- DATASET RECORDS -
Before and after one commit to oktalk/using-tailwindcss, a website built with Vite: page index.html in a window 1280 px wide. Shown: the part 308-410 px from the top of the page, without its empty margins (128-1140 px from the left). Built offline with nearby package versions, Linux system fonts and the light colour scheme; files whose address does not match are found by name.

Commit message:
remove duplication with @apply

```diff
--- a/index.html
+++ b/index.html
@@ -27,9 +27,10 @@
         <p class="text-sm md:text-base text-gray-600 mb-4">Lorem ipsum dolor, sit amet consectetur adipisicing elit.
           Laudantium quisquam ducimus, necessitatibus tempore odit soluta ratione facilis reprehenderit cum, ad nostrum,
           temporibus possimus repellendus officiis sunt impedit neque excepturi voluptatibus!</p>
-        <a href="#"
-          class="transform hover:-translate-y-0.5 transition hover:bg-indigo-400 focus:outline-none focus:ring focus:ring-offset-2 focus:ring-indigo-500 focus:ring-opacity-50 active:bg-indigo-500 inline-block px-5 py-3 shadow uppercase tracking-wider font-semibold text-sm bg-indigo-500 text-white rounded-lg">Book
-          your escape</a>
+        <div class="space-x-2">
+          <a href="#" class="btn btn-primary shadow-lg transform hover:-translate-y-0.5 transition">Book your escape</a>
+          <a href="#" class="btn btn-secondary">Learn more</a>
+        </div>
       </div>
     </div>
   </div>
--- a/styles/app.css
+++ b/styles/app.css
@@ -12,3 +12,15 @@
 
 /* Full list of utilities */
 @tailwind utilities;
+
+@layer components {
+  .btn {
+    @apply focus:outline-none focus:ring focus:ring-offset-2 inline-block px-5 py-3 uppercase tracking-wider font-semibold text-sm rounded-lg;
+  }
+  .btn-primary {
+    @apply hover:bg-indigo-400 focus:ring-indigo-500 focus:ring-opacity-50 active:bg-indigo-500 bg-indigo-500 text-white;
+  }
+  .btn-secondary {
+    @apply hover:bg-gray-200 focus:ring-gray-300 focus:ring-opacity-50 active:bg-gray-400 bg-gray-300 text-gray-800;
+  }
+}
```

- WORK TO COMPLETE -
Each line of the data is to be output exactly, with none skipped.

- RESULT BELOW -
Before and after one commit to oktalk/using-tailwindcss, a website built with Vite: page index.html in a window 1280 px wide. Shown: the part 308-410 px from the top of the page, without its empty margins (128-1140 px from the left). Built offline with nearby package versions, Linux system fonts and the light colour scheme; files whose address does not match are found by name.

Commit message:
remove duplication with @apply

```diff
--- a/index.html
+++ b/index.html
@@ -27,9 +27,10 @@
         <p class="text-sm md:text-base text-gray-600 mb-4">Lorem ipsum dolor, sit amet consectetur adipisicing elit.
           Laudantium quisquam ducimus, necessitatibus tempore odit soluta ratione facilis reprehenderit cum, ad nostrum,
           temporibus possimus repellendus officiis sunt impedit neque excepturi voluptatibus!</p>
-        <a href="#"
-          class="transform hover:-translate-y-0.5 transition hover:bg-indigo-400 focus:outline-none focus:ring focus:ring-offset-2 focus:ring-indigo-500 focus:ring-opacity-50 active:bg-indigo-500 inline-block px-5 py-3 shadow uppercase tracking-wider font-semibold text-sm bg-indigo-500 text-white rounded-lg">Book
-          your escape</a>
+        <div class="space-x-2">
+          <a href="#" class="btn btn-primary shadow-lg transform hover:-translate-y-0.5 transition">Book your escape</a>
+          <a href="#" class="btn btn-secondary">Learn more</a>
+        </div>
       </div>
     </div>
   </div>
--- a/styles/app.css
+++ b/styles/app.css
@@ -12,3 +12,15 @@
 
 /* Full list of utilities */
 @tailwind utilities;
+
+@layer components {
+  .btn {
+    @apply focus:outline-none focus:ring focus:ring-offset-2 inline-block px-5 py-3 uppercase tracking-wider font-semibold text-sm rounded-lg;
+  }
+  .btn-primary {
+    @apply hover:bg-indigo-400 focus:ring-indigo-500 focus:ring-opacity-50 active:bg-indigo-500 bg-indigo-500 text-white;
+  }
+  .btn-secondary {
+    @apply hover:bg-gray-200 focus:ring-gray-300 focus:ring-opacity-50 active:bg-gray-400 bg-gray-300 text-gray-800;
+  }
+}
```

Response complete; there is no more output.